Annual Report of the American Bar Association: Including Proceedings of the ... Annual Meeting, Volume 26

Front Cover
Headquarters Office, 1903
 

What people are saying - Write a review

We haven't found any reviews in the usual places.

Selected pages

Other editions - View all

Common terms and phrases

Popular passages

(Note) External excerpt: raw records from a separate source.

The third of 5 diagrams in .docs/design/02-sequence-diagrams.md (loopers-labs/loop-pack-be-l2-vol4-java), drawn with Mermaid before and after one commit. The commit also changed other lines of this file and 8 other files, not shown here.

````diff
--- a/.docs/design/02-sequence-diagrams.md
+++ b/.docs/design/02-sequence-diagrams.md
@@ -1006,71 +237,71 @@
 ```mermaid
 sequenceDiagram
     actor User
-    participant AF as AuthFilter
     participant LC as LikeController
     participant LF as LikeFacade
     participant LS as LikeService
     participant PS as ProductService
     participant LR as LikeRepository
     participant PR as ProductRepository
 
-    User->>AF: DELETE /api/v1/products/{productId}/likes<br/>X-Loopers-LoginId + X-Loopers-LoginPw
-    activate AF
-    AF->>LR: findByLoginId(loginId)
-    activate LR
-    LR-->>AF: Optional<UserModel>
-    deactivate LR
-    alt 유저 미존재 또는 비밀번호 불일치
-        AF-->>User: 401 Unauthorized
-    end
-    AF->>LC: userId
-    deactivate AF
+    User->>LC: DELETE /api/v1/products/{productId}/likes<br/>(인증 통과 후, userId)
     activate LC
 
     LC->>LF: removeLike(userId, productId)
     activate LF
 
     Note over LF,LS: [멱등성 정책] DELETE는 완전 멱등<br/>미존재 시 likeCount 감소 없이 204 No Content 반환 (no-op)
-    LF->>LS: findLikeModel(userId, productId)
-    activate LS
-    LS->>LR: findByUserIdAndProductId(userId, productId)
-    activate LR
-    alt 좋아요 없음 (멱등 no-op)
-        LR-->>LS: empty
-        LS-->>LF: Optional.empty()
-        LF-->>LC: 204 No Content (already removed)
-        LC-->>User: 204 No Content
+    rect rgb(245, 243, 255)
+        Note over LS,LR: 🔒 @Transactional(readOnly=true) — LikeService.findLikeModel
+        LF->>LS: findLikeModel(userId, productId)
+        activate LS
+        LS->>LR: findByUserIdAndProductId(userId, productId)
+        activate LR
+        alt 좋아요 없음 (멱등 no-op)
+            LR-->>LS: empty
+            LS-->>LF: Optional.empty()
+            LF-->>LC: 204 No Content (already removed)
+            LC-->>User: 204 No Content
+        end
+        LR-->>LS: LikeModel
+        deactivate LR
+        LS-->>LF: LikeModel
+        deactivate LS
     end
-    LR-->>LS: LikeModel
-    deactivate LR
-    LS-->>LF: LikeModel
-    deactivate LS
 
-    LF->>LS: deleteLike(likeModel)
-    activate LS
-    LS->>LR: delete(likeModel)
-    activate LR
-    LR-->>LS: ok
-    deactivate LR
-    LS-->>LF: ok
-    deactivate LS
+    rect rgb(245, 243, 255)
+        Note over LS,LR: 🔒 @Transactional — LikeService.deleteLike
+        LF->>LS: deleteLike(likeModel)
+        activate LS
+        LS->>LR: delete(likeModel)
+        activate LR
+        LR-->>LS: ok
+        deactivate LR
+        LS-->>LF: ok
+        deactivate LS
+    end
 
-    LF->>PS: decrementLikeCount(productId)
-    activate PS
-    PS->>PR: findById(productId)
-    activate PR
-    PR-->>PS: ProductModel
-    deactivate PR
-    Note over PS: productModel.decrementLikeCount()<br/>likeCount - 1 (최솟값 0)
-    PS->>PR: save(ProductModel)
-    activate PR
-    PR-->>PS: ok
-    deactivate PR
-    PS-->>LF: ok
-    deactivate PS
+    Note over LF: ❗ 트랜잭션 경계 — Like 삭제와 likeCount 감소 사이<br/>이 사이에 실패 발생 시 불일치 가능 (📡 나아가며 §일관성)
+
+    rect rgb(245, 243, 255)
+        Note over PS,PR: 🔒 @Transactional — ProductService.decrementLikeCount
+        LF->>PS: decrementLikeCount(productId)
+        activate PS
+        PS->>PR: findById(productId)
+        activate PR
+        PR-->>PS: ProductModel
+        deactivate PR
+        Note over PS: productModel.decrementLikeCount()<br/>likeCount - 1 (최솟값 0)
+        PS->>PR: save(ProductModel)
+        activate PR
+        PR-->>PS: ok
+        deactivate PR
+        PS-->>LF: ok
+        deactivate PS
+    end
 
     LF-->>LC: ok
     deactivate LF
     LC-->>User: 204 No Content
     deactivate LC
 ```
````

Page 635 - We admit, as all must admit, that the powers of the government are limited, and that its limits are not to be transcended. But we think the sound construction of the Constitution must allow to the national legislature that discretion, with respect to the means by which the powers it confers are to be carried into execution, which will enable that body to perform the high duties assigned to it, in I the manner most beneficial to the people.
Page 620 - Commerce, undoubtedly, is traffic, but it is something more, — it is intercourse. It describes the commercial intercourse between nations, and parts of nations, in all its branches, and is regulated by prescribing rules for carrying on that intercourse.
Page 355 - To justify the State in thus interposing its authority in behalf of the public, it must appear, first, that the interests of the public generally, as distinguished from those of a particular class, require such interference; and, second, that the means are reasonably necessary for the accomplishment of the purpose, and not unduly oppressive upon individuals.
Page 620 - It is the power to regulate; that is, to prescribe the rule by which commerce is to be governed. This power, like all others vested in congress, is complete in itself, may be exercised to its utmost extent, and acknowledges no limitations other than are prescribed in the constitution.
Page 377 - That all men are by nature equally free and independent, and have certain inherent rights, of which, when they enter into a state of society, they cannot by any compact deprive or divest their posterity; namely, the enjoyment of life and liberty, with the means of acquiring and possessing property, and pursuing and obtaining happiness and safety.
Page 502 - A contract for the sale of any goods of the value of ten pounds or upwards shall not be enforceable by action unless the buyer shall accept part of the goods so sold, and actually receive the same, or give something in earnest to bind the contract, or in part payment, or unless some note or memorandum in writing of the contract be made and signed by the party to be charged or his agent in that behalf.
Page 509 - Subject to the provisions of this Act and of any statute in that behalf, there is no implied warranty or condition as to the quality or fitness for any particular purpose of goods supplied under a contract of sale...
Page 521 - Unless otherwise agreed, when the seller tenders delivery of goods to the buyer, he is bound, on request, to afford the buyer a reasonable opportunity of examining the goods for the purpose of ascertaining whether they are in conformity with the contract.
Page 353 - It is a familiar rule, that a thing may be within the letter of the statute and yet not within the statute, because not within its spirit, nor within the intention of its makers.
Page 506 - Where the price is not determined in accordance with the foregoing provisions the buyer must pay a reasonable price. What is a reasonable price is a question of fact dependent on the circumstances of each particular case.

Bibliographic information